Ashley Blackshaw holds the first Chair of Enteric Neuroscience at Barts and the London School of Medicine and Dentistry, Queen Mary University of London, UK, having moved from the University of Adelaide, Australia in 2011. In 1984, Professor Blackshaw received his Bachelor of Science degree with honours in physiology, as well as his PhD (1988), at the University of Sheffield, UK, working on sensory function and reflex control of the gastrointestinal tract.
Member of the Physiological Society and the American Gastroenterological Association
Lecturing and Research supervision at undergraduate and postgraduate level
Ashley Blackshaw has been involved in basic research in neuroscience and gastrointestinal physiology since 1987. His past research has focussed on gastro-oesophageal reflux disease and gastrointestinal sensory mechanisms in human and animal tissue.

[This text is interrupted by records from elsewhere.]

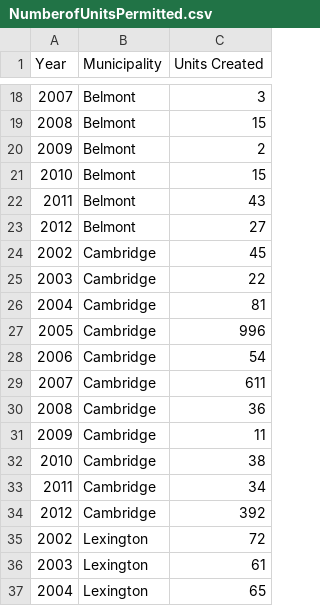
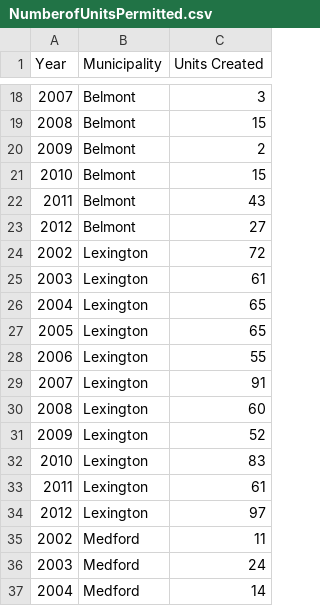
Before and after one commit to d59gibson/masterplan, a CSV file: housing/NumberofUnitsPermitted.csv, drawn as a sheet; only a part is shown, gaps mark what is left out; the shorter side is filled out with more unchanged rows.

```diff
--- a/housing/NumberofUnitsPermitted.csv
+++ b/housing/NumberofUnitsPermitted.csv
@@ -23,13 +23,2 @@ Year,Municipality,Units Created
 2012,Belmont,27
-2002,Cambridge,45
-2003,Cambridge,22
-2004,Cambridge,81
-2005,Cambridge,996
-2006,Cambridge,54
-2007,Cambridge,611
-2008,Cambridge,36
-2009,Cambridge,11
-2010,Cambridge,38
-2011,Cambridge,34
-2012,Cambridge,392
 2002,Lexington,72
```
Also changed, not shown: 1 other file.
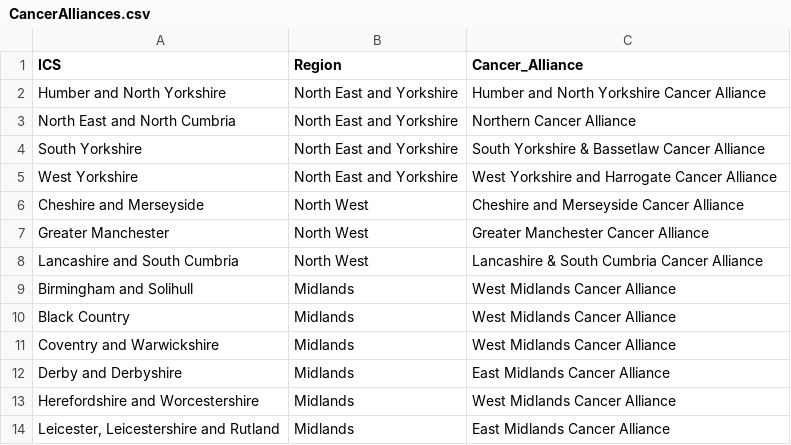
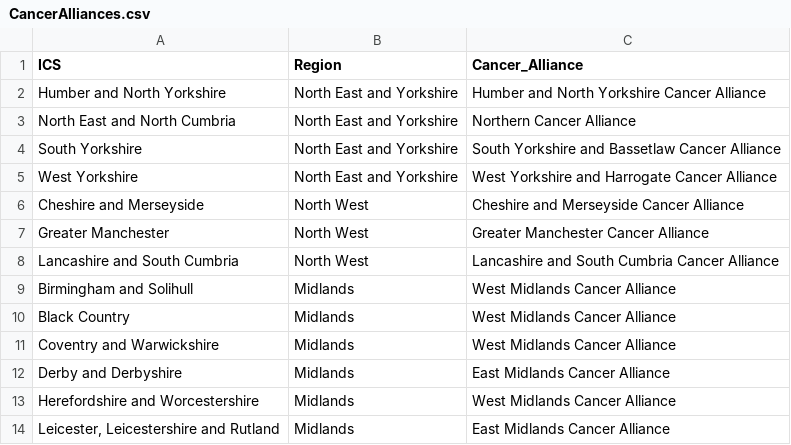
Before and after one commit to ebmdatalab/cdk4-6-uptake-openprescribing-hospitals, a CSV file: data/CancerAlliances.csv, drawn as a sheet; only a part is shown.

```diff
--- a/data/CancerAlliances.csv
+++ b/data/CancerAlliances.csv
@@ -3,3 +3,3 @@ Humber and North Yorkshire,North East and Yorkshire,"Humber and North Yorkshire
 North East and North Cumbria,North East and Yorkshire,Northern Cancer Alliance
-South Yorkshire,North East and Yorkshire,South Yorkshire & Bassetlaw Cancer Alliance
+South Yorkshire,North East and Yorkshire,South Yorkshire and Bassetlaw Cancer Alliance
 West Yorkshire,North East and Yorkshire,West Yorkshire and Harrogate Cancer Alliance
@@ -7,3 +7,3 @@ Cheshire and Merseyside,North West,Cheshire and Merseyside Cancer Alliance
 Greater Manchester,North West,Greater Manchester Cancer Alliance
-Lancashire and South Cumbria,North West,Lancashire & South Cumbria Cancer Alliance
+Lancashire and South Cumbria,North West,Lancashire and South Cumbria Cancer Alliance
 Birmingham and Solihull,Midlands,West Midlands Cancer Alliance
```
Also changed, not shown: 32 other files.
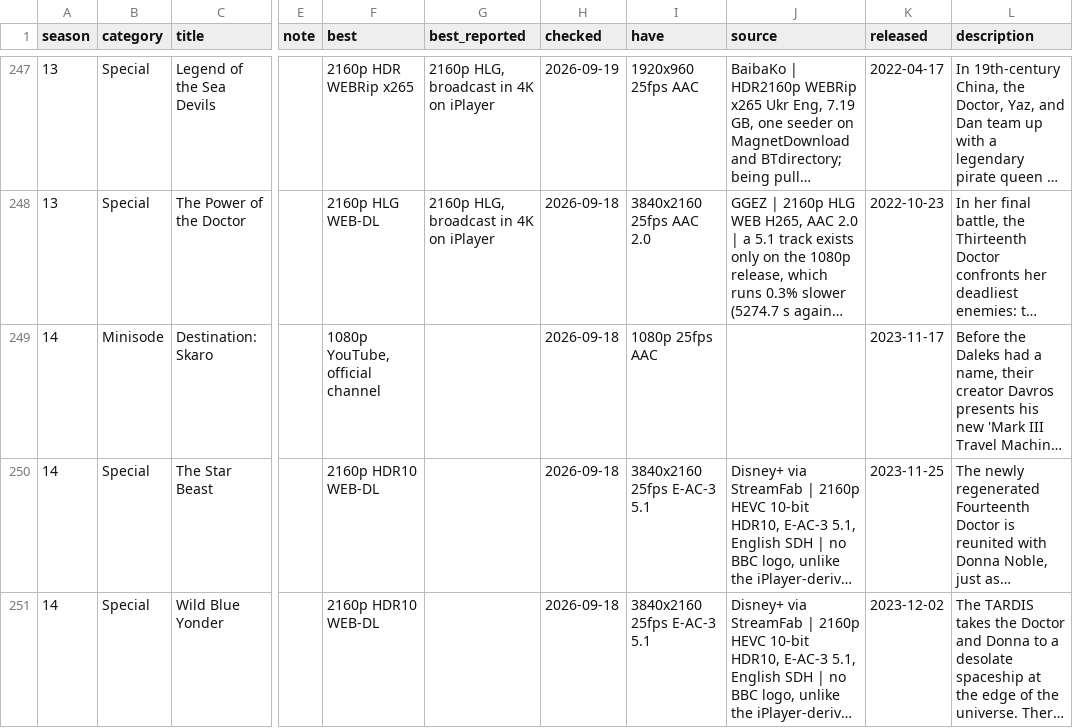
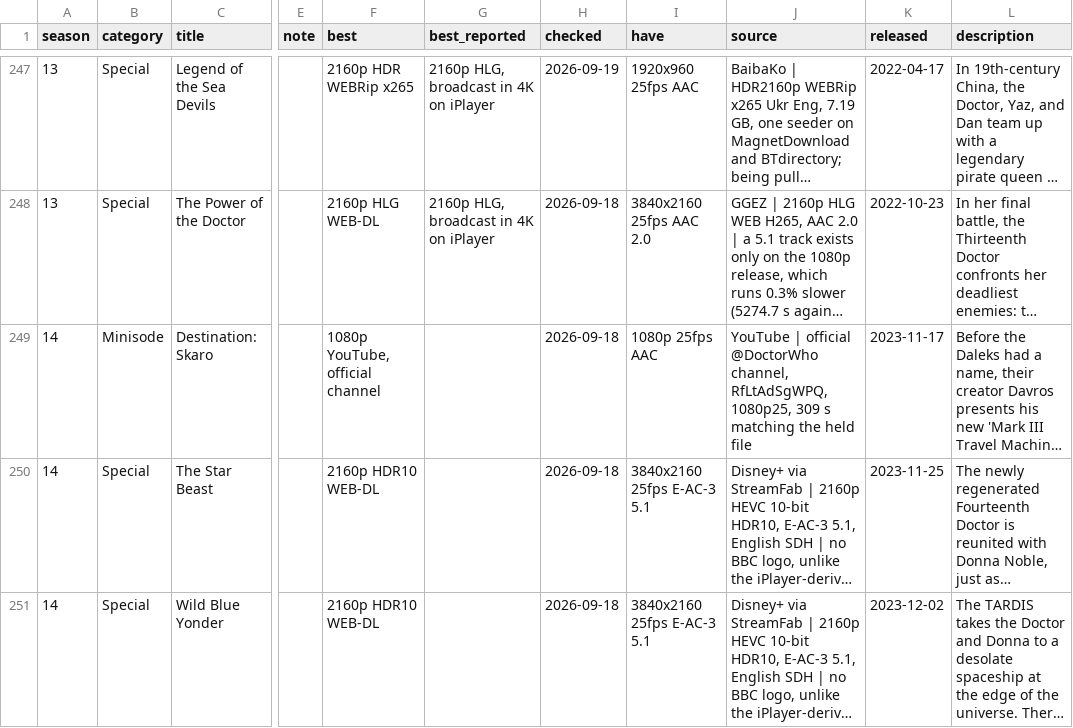
Before and after one commit to nubblyn/whoniverse, a TSV file: ledger/series/04-new-who.tsv, drawn as a sheet; only a part is shown, gaps mark what is left out; long unchanged cells end in …; the diff covers the shown part only; the diff names each change by its address in the sheet, - before the commit and + after, or states it on an @@ line.

```diff
--- a/ledger/series/04-new-who.tsv
+++ b/ledger/series/04-new-who.tsv
-J249 (source): (empty)
+J249 (source): YouTube | official @DoctorWho channel, RfLtAdSgWPQ, 1080p25, 309 s matching the held file
```
Also changed, not shown: 6 edited cells elsewhere in this file, 6 other files.
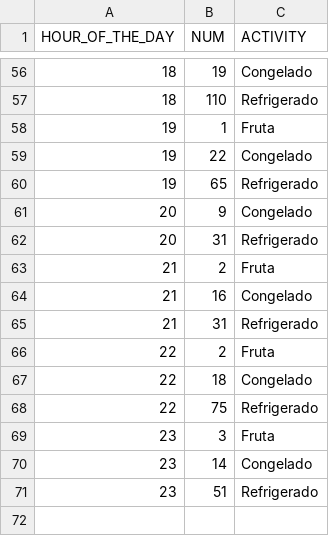
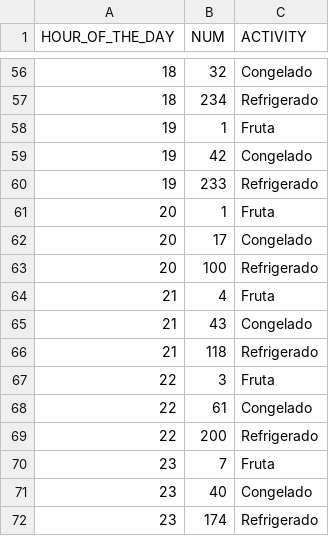
Before and after one commit to btabuenca/R-Statistical-Computing, a CSV file: Logistics/data/DayEvolutionActivity.csv, drawn as a sheet; only a part is shown, gaps mark what is left out; the diff covers the shown part only.

```diff
--- a/Logistics/data/DayEvolutionActivity.csv
+++ b/Logistics/data/DayEvolutionActivity.csv
@@ -56,16 +56,17 @@ HOUR_OF_THE_DAY,NUM,ACTIVITY
-18,19,Congelado
-18,110,Refrigerado
+18,32,Congelado
+18,234,Refrigerado
 19,1,Fruta
-19,22,Congelado
-19,65,Refrigerado
-20,9,Congelado
-20,31,Refrigerado
-21,2,Fruta
-21,16,Congelado
-21,31,Refrigerado
-22,2,Fruta
-22,18,Congelado
-22,75,Refrigerado
-23,3,Fruta
-23,14,Congelado
-23,51,Refrigerado
+19,42,Congelado
+19,233,Refrigerado
+20,1,Fruta
+20,17,Congelado
+20,100,Refrigerado
+21,4,Fruta
+21,43,Congelado
+21,118,Refrigerado
+22,3,Fruta
+22,61,Congelado
+22,200,Refrigerado
+23,7,Fruta
+23,40,Congelado
+23,174,Refrigerado
```
Also changed, not shown: 51 edited cells elsewhere in this file, Logistics/data/DayEvolutionAcceso.csv, Logistics/data/StatusProgress.csv, 22 other files.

His work has identified new classes of sensory neurons and demonstrated important therapeutic roles for receptors on these neurons. His more recent foci have been on nutrient sensing in the gut and mechanisms of pain. His group’s discoveries led to development of GABAb receptor agonists for reflux disease, to licensing of Linaclotide (guanylate cyclase agonist) for pain, and proposed clinical trials for targeted nutrient delivery in obesity.
Current research is directed towards:
Enteroendocrine cells: mechanisms of nutrient sensing in the gastrointestinal tract, and how they can be manipulated to reduce food intake in obesity, or reduce symptoms in irritable bowel syndrome.
Inflammation: How nutrient sensing may interact with local inflammatory responses in the gastrointestinal tract.
Pain: The role of TRP channels in pain and inflammation in human gastrointestinal disorders, and anatomy of sensory endings.
Extracellular matrix: its role of the in gastrointestinal sensory and motor function.
- Symonds EL, Peiris M, Page AJ, Chia B, Dogra H, Masding A, Galanakis V, Atiba M, Bulmer D, Young RL, Blackshaw Mechanisms of activation of mouse and human enteroendocrine cells by nutrients. Gut. 2015 Apr;64(4):618-626 PMID:25015642
- Castro J, Harrington AM, Hughes PA, Martin CM, Ge P, Shea CM, Jin H, Jacobson S, Hannig G, Mann E, Cohen MB, MacDougall JE, Lavins BJ, Kurtz CB, Silos-Santiago I, Johnston JM, Currie MG, Blackshaw LA, Brierley SM. Linaclotide inhibits colonic nociceptors and relieves abdominal pain via guanylate cyclase-C and extracellular cyclic guanosine 3',5'-monophosphate. Gastroenterology 2013 Dec;145(6):1334-46. PMID:23958540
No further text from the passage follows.